__DESCRIPTION OF THE TASK__.
Where a record holds a picture, leave the picture out; otherwise repeat every record exactly.

[Structured diff data]
++++++++++

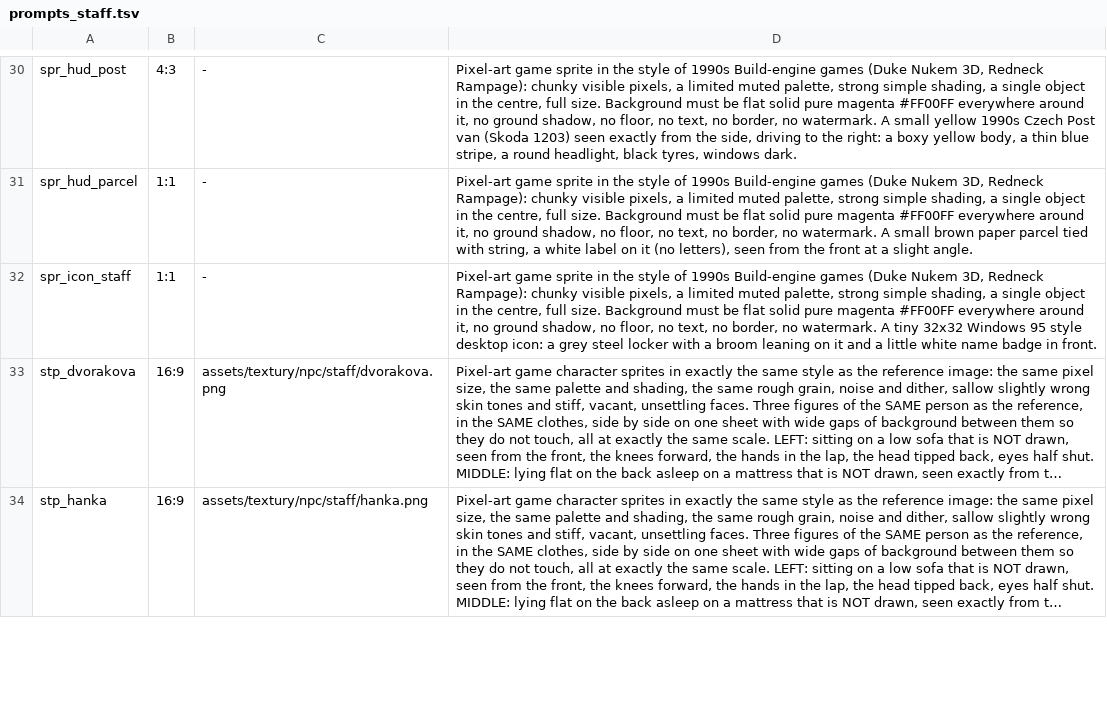
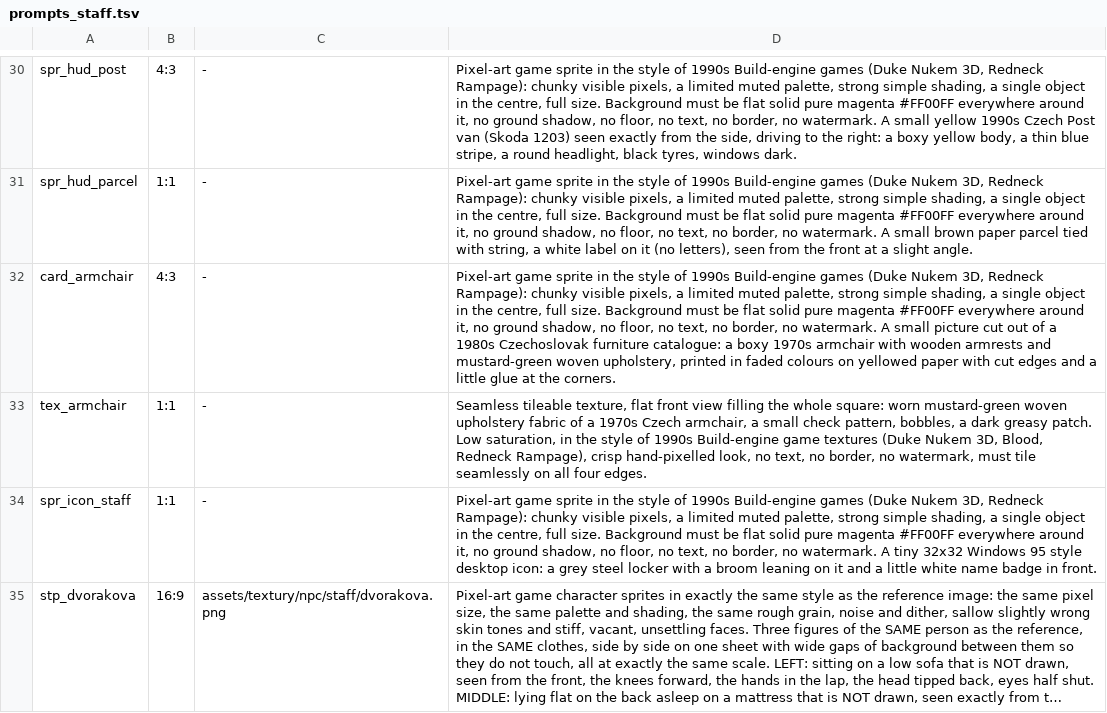
Before and after one commit to risafuranku/summercamp, a TSV file: tools/artgen/prompts_staff.tsv, drawn as a sheet; only a part is shown, gaps mark what is left out; the shorter side is filled out with more unchanged rows; long unchanged cells end in …; the diff names each change by its address in the sheet, - before the commit and + after, or states it on an @@ line.

```diff
--- a/tools/artgen/prompts_staff.tsv
+++ b/tools/artgen/prompts_staff.tsv
+row 32: card_armchair | 4:3 | - | Pixel-art game sprite in the style of 1990s Build-engine games (Duke Nukem 3D, Redneck Rampage): chunky visible pixels, a limited muted palette, strong simple shading, a single object in the centre, full size. Background must be flat solid pure magenta #FF00FF everywhere around it, no ground shadow, no floor, no text, no border, no watermark. A small picture cut out of a 1980s Czechoslovak furniture catalogue: a boxy 1970s armchair with wooden armrests and mustard-green woven upholstery, printed in faded colours on yellowed paper with cut edges and a little glue at the corners.
+row 33: tex_armchair | 1:1 | - | Seamless tileable texture, flat front view filling the whole square: worn mustard-green woven upholstery fabric of a 1970s Czech armchair, a small check pattern, bobbles, a dark greasy patch. Low saturation, in the style of 1990s Build-engine game textures (Duke Nukem 3D, Blood, Redneck Rampage), crisp hand-pixelled look, no text, no border, no watermark, must tile seamlessly on all four edges.
```
Also changed, not shown: 20 other files.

++++++++++

__REPLY__.
Before and after one commit to risafuranku/summercamp, a TSV file: tools/artgen/prompts_staff.tsv, drawn as a sheet; only a part is shown, gaps mark what is left out; the shorter side is filled out with more unchanged rows; long unchanged cells end in …; the diff names each change by its address in the sheet, - before the commit and + after, or states it on an @@ line.

```diff
--- a/tools/artgen/prompts_staff.tsv
+++ b/tools/artgen/prompts_staff.tsv
+row 32: card_armchair | 4:3 | - | Pixel-art game sprite in the style of 1990s Build-engine games (Duke Nukem 3D, Redneck Rampage): chunky visible pixels, a limited muted palette, strong simple shading, a single object in the centre, full size. Background must be flat solid pure magenta #FF00FF everywhere around it, no ground shadow, no floor, no text, no border, no watermark. A small picture cut out of a 1980s Czechoslovak furniture catalogue: a boxy 1970s armchair with wooden armrests and mustard-green woven upholstery, printed in faded colours on yellowed paper with cut edges and a little glue at the corners.
+row 33: tex_armchair | 1:1 | - | Seamless tileable texture, flat front view filling the whole square: worn mustard-green woven upholstery fabric of a 1970s Czech armchair, a small check pattern, bobbles, a dark greasy patch. Low saturation, in the style of 1990s Build-engine game textures (Duke Nukem 3D, Blood, Redneck Rampage), crisp hand-pixelled look, no text, no border, no watermark, must tile seamlessly on all four edges.
```
Also changed, not shown: 20 other files.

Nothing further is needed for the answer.